» **Action item**
Return every line from the records below in which the word "China" is found.
===
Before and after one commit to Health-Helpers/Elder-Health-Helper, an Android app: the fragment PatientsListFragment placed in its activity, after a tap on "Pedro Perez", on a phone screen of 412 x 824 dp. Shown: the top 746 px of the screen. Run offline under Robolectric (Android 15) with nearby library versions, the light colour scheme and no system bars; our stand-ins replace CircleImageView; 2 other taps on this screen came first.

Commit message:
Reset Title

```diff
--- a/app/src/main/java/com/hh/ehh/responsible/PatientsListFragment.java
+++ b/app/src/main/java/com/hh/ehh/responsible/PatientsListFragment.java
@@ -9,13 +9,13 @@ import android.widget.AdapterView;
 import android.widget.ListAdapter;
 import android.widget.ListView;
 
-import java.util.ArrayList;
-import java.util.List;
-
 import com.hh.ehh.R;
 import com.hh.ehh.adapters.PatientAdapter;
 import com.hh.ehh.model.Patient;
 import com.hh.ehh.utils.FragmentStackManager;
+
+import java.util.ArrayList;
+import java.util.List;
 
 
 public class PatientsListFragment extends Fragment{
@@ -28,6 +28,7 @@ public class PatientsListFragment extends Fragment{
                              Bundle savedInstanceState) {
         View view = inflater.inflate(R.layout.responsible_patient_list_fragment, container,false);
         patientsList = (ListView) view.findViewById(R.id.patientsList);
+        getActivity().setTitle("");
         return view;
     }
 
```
===
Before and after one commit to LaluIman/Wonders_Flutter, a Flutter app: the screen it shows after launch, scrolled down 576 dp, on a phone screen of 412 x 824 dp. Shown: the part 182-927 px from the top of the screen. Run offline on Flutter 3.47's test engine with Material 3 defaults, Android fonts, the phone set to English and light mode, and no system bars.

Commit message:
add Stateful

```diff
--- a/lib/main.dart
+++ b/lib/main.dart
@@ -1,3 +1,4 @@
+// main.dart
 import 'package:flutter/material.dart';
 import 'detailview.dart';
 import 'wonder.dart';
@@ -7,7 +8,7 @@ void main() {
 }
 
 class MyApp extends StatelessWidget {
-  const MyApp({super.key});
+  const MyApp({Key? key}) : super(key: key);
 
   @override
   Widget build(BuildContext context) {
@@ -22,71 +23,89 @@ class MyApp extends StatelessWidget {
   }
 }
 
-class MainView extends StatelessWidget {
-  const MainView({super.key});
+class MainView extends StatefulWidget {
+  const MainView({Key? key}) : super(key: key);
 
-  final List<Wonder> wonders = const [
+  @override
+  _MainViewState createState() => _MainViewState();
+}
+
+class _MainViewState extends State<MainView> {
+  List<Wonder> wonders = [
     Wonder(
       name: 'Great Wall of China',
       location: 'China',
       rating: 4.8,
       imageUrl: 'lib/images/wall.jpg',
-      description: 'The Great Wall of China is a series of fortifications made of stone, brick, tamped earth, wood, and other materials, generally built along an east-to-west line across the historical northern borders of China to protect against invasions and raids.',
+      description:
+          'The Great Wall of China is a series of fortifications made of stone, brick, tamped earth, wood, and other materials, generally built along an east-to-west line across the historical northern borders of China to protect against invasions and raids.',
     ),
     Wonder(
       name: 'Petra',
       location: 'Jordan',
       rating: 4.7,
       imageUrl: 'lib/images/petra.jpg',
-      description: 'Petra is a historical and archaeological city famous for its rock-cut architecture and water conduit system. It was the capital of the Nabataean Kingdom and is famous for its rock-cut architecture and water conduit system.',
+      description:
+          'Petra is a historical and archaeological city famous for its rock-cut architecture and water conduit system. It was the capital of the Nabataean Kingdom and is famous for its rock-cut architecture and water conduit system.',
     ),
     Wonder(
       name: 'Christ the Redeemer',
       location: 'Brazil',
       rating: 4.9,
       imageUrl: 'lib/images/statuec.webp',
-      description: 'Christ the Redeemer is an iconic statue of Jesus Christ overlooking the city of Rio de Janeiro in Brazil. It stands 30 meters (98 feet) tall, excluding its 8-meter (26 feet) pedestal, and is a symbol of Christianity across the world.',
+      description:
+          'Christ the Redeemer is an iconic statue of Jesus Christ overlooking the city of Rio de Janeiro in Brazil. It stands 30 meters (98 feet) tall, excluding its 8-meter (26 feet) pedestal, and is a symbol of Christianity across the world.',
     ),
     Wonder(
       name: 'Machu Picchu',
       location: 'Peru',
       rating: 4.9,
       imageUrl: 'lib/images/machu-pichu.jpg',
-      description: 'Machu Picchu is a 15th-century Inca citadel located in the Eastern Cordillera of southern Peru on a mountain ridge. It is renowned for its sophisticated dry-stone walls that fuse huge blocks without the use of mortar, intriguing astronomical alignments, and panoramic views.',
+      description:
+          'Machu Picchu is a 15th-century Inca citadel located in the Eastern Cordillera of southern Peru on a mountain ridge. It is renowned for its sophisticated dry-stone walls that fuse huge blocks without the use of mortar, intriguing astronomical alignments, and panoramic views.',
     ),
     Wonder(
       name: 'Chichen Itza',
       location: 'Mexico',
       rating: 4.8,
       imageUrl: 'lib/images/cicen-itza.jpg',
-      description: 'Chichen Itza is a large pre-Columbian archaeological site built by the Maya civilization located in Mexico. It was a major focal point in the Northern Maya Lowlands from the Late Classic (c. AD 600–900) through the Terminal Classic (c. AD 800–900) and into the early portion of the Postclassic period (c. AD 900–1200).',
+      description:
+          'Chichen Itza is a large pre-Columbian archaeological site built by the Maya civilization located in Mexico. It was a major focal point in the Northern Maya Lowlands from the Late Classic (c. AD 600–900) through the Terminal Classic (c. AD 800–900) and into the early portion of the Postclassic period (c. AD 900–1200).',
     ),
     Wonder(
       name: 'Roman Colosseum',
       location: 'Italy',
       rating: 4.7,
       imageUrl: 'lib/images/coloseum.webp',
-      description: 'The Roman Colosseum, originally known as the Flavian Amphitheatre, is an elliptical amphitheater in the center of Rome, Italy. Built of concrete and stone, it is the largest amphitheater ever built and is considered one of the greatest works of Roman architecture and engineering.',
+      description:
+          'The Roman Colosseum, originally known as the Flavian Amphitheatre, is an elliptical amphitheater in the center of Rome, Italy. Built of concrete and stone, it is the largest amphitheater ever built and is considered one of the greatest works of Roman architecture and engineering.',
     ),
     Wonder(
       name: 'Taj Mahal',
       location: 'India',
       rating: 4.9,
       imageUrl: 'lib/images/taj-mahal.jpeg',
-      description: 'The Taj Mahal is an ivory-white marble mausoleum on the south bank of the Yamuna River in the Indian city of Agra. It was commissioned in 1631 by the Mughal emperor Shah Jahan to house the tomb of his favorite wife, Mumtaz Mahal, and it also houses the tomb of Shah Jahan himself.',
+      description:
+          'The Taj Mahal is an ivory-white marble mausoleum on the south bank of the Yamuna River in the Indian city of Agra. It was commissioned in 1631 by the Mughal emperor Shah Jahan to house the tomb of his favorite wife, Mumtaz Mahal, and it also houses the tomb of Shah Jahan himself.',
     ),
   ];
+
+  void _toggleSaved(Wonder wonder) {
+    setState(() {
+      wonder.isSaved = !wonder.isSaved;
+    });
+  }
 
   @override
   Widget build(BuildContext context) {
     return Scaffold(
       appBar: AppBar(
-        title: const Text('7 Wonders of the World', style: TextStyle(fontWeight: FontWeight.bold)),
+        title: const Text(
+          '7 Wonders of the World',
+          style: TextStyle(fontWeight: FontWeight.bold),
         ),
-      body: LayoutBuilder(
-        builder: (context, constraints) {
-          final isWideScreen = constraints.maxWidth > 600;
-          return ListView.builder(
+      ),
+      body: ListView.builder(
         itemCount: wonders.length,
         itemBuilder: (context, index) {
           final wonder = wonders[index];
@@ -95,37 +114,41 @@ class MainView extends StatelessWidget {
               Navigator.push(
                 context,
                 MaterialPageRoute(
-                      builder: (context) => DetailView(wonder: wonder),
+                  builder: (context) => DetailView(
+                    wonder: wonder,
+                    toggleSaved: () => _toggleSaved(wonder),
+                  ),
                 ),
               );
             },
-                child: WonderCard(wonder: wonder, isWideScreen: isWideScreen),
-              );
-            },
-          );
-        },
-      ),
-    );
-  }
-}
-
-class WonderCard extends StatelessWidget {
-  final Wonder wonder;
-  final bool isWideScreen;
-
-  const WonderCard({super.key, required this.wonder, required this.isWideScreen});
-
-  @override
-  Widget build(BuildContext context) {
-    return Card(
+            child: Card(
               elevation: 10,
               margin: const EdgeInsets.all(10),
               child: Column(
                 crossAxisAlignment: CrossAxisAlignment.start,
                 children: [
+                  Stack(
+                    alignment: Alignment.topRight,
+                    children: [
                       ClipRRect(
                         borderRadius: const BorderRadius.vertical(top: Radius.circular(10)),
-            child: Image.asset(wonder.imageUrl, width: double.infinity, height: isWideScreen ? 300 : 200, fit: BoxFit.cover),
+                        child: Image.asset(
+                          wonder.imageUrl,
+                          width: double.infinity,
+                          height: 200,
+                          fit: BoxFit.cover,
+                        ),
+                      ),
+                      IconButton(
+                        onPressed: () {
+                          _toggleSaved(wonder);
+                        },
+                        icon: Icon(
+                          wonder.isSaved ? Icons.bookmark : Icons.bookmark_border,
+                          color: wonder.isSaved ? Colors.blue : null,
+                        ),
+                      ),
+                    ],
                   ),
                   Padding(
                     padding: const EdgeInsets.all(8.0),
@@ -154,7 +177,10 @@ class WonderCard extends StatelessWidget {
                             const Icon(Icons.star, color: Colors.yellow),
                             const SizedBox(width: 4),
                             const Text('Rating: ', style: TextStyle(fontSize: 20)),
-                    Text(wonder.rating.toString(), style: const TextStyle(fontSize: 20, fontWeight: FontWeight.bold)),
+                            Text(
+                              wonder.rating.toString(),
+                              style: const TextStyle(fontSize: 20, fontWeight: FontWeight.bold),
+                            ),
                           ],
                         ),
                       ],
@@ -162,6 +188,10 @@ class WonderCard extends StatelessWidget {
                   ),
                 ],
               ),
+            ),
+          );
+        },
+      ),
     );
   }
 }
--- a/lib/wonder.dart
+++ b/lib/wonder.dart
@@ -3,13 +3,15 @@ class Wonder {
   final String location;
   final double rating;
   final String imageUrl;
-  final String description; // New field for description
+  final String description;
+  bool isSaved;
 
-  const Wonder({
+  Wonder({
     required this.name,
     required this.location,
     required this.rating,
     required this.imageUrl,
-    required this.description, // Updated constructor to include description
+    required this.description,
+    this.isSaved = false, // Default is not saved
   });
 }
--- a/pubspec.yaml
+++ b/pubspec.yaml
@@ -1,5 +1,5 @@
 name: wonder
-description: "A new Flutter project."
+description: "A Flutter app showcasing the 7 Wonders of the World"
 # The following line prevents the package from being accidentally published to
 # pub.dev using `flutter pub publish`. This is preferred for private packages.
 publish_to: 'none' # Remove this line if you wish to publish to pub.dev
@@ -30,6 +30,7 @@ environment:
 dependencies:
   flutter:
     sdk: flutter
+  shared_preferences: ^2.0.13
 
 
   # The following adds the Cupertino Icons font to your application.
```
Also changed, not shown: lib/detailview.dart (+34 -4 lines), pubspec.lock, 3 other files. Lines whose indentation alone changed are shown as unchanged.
===
» **Solution**
       name: 'Great Wall of China',
       location: 'China',
-      description: 'The Great Wall of China is a series of fortifications made of stone, brick, tamped earth, wood, and other materials, generally built along an east-to-west line across the historical northern borders of China to protect against invasions and raids.',
+          'The Great Wall of China is a series of fortifications made of stone, brick, tamped earth, wood, and other materials, generally built along an east-to-west line across the historical northern borders of China to protect against invasions and raids.',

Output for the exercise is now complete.